[[ SOURCE RECORDS open ]]
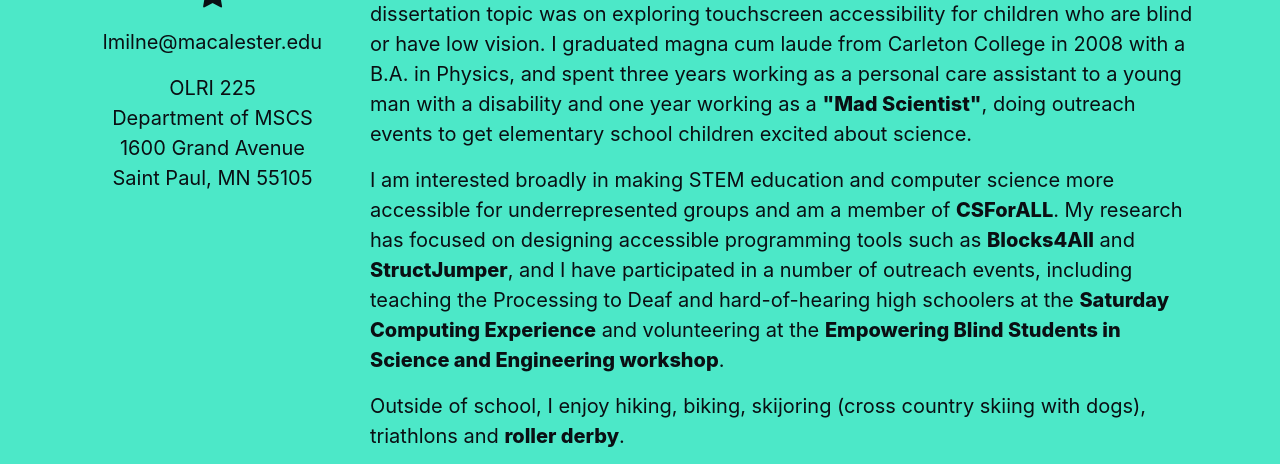
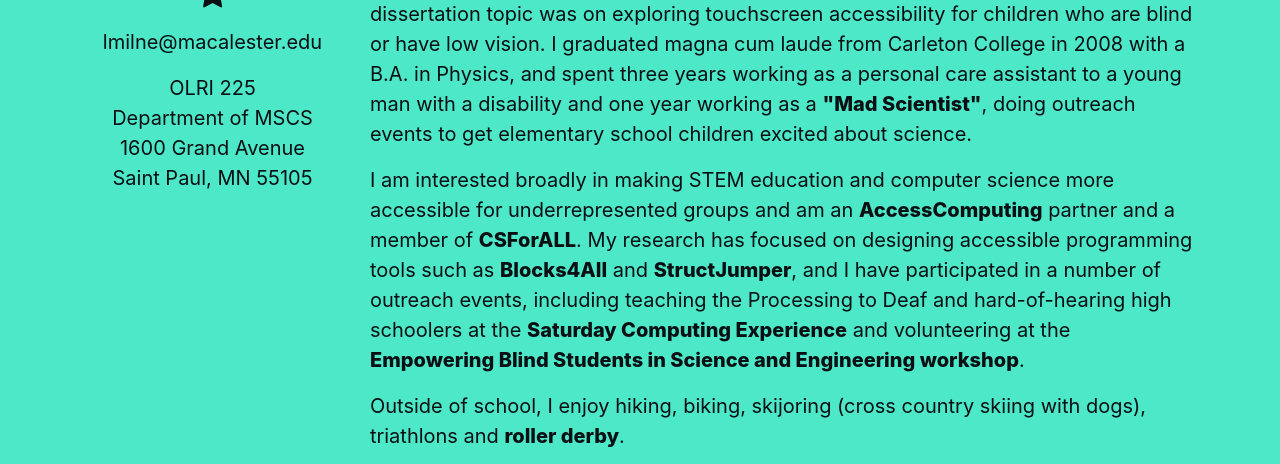
Before and after one commit to milnel2/milnel2.github.io, a website with bundled scripts: page index.html in a window 1280 px wide. Shown: the part 321-785 px from the top of the page. Built offline with nearby package versions, Linux system fonts and the light colour scheme; files whose address does not match are found by name.

Commit message:
Update index.html
added in accesscomputing link

```diff
--- a/index.html
+++ b/index.html
@@ -67,7 +67,7 @@
               <p>I'm an assistant professor of Computer Science at <a href="https://www.macalester.edu/">Macalester College</a> in the  <a href="https://www.macalester.edu/mscs/">department of Mathematics, Statistics and Computer Science.</a>
                   I received my PhD in Computer Science and Engineering in June 2018 from the University of Washington, where I was an NSF graduate research fellow who worked with <a href="https://www.cs.washington.edu/people/faculty/ladner">Richard Ladner</a>. My dissertation topic was on exploring touchscreen accessibility for children who are blind or have low vision. I graduated magna cum laude from Carleton College in 2008 with a B.A. in Physics, and spent three years working as a personal care assistant to a young man with a disability and one year working as a <a href="http://www.madscience.org/">"Mad Scientist"</a>, doing outreach events to get elementary school children excited about science.</p>
 
-              <p>I am interested broadly in making STEM education and computer science more accessible for underrepresented groups and am a member of <a href="https://www.csforall.org/">CSForALL</a>. My research has focused on designing accessible programming tools such as <a class="portfolio-link" href="#portfolioModal1" data-toggle="modal">Blocks4All</a> and <a class="portfolio-link" href="#portfolioModal3" data-toggle="modal">StructJumper</a>, and I have participated in a number of outreach events, including teaching the Processing to Deaf and hard-of-hearing high schoolers at the <a href="http://adhhc.cs.washington.edu/SCE.php">Saturday Computing Experience</a> and volunteering at the <a href="https://ebsse.cs.washington.edu/">Empowering Blind Students in Science and Engineering workshop</a>.</p>
+              <p>I am interested broadly in making STEM education and computer science more accessible for underrepresented groups and am an <a href= "https://www.washington.edu/accesscomputing/">AccessComputing</a> partner and a member of <a href="https://www.csforall.org/">CSForALL</a>. My research has focused on designing accessible programming tools such as <a class="portfolio-link" href="#portfolioModal1" data-toggle="modal">Blocks4All</a> and <a class="portfolio-link" href="#portfolioModal3" data-toggle="modal">StructJumper</a>, and I have participated in a number of outreach events, including teaching the Processing to Deaf and hard-of-hearing high schoolers at the <a href="http://adhhc.cs.washington.edu/SCE.php">Saturday Computing Experience</a> and volunteering at the <a href="https://ebsse.cs.washington.edu/">Empowering Blind Students in Science and Engineering workshop</a>.</p>
 
               <p>Outside of school, I enjoy hiking, biking, skijoring (cross country skiing with dogs),  triathlons and <a href="http://ratcityrollergirls.com/teams/throttle-rockets/alumnae/sintripetal-force/">roller derby</a>. </p>
             <div class="col-lg-8 mx-auto text-center">
```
[[ SOURCE RECORDS closed ]]
## WORK ORDER
Pictures are to be left out, while the records are copied word for word.

## FINISHED EXERCISE
Before and after one commit to milnel2/milnel2.github.io, a website with bundled scripts: page index.html in a window 1280 px wide. Shown: the part 321-785 px from the top of the page. Built offline with nearby package versions, Linux system fonts and the light colour scheme; files whose address does not match are found by name.

Commit message:
Update index.html
added in accesscomputing link

```diff
--- a/index.html
+++ b/index.html
@@ -67,7 +67,7 @@
               <p>I'm an assistant professor of Computer Science at <a href="https://www.macalester.edu/">Macalester College</a> in the  <a href="https://www.macalester.edu/mscs/">department of Mathematics, Statistics and Computer Science.</a>
                   I received my PhD in Computer Science and Engineering in June 2018 from the University of Washington, where I was an NSF graduate research fellow who worked with <a href="https://www.cs.washington.edu/people/faculty/ladner">Richard Ladner</a>. My dissertation topic was on exploring touchscreen accessibility for children who are blind or have low vision. I graduated magna cum laude from Carleton College in 2008 with a B.A. in Physics, and spent three years working as a personal care assistant to a young man with a disability and one year working as a <a href="http://www.madscience.org/">"Mad Scientist"</a>, doing outreach events to get elementary school children excited about science.</p>
 
-              <p>I am interested broadly in making STEM education and computer science more accessible for underrepresented groups and am a member of <a href="https://www.csforall.org/">CSForALL</a>. My research has focused on designing accessible programming tools such as <a class="portfolio-link" href="#portfolioModal1" data-toggle="modal">Blocks4All</a> and <a class="portfolio-link" href="#portfolioModal3" data-toggle="modal">StructJumper</a>, and I have participated in a number of outreach events, including teaching the Processing to Deaf and hard-of-hearing high schoolers at the <a href="http://adhhc.cs.washington.edu/SCE.php">Saturday Computing Experience</a> and volunteering at the <a href="https://ebsse.cs.washington.edu/">Empowering Blind Students in Science and Engineering workshop</a>.</p>
+              <p>I am interested broadly in making STEM education and computer science more accessible for underrepresented groups and am an <a href= "https://www.washington.edu/accesscomputing/">AccessComputing</a> partner and a member of <a href="https://www.csforall.org/">CSForALL</a>. My research has focused on designing accessible programming tools such as <a class="portfolio-link" href="#portfolioModal1" data-toggle="modal">Blocks4All</a> and <a class="portfolio-link" href="#portfolioModal3" data-toggle="modal">StructJumper</a>, and I have participated in a number of outreach events, including teaching the Processing to Deaf and hard-of-hearing high schoolers at the <a href="http://adhhc.cs.washington.edu/SCE.php">Saturday Computing Experience</a> and volunteering at the <a href="https://ebsse.cs.washington.edu/">Empowering Blind Students in Science and Engineering workshop</a>.</p>
 
               <p>Outside of school, I enjoy hiking, biking, skijoring (cross country skiing with dogs),  triathlons and <a href="http://ratcityrollergirls.com/teams/throttle-rockets/alumnae/sintripetal-force/">roller derby</a>. </p>
             <div class="col-lg-8 mx-auto text-center">
```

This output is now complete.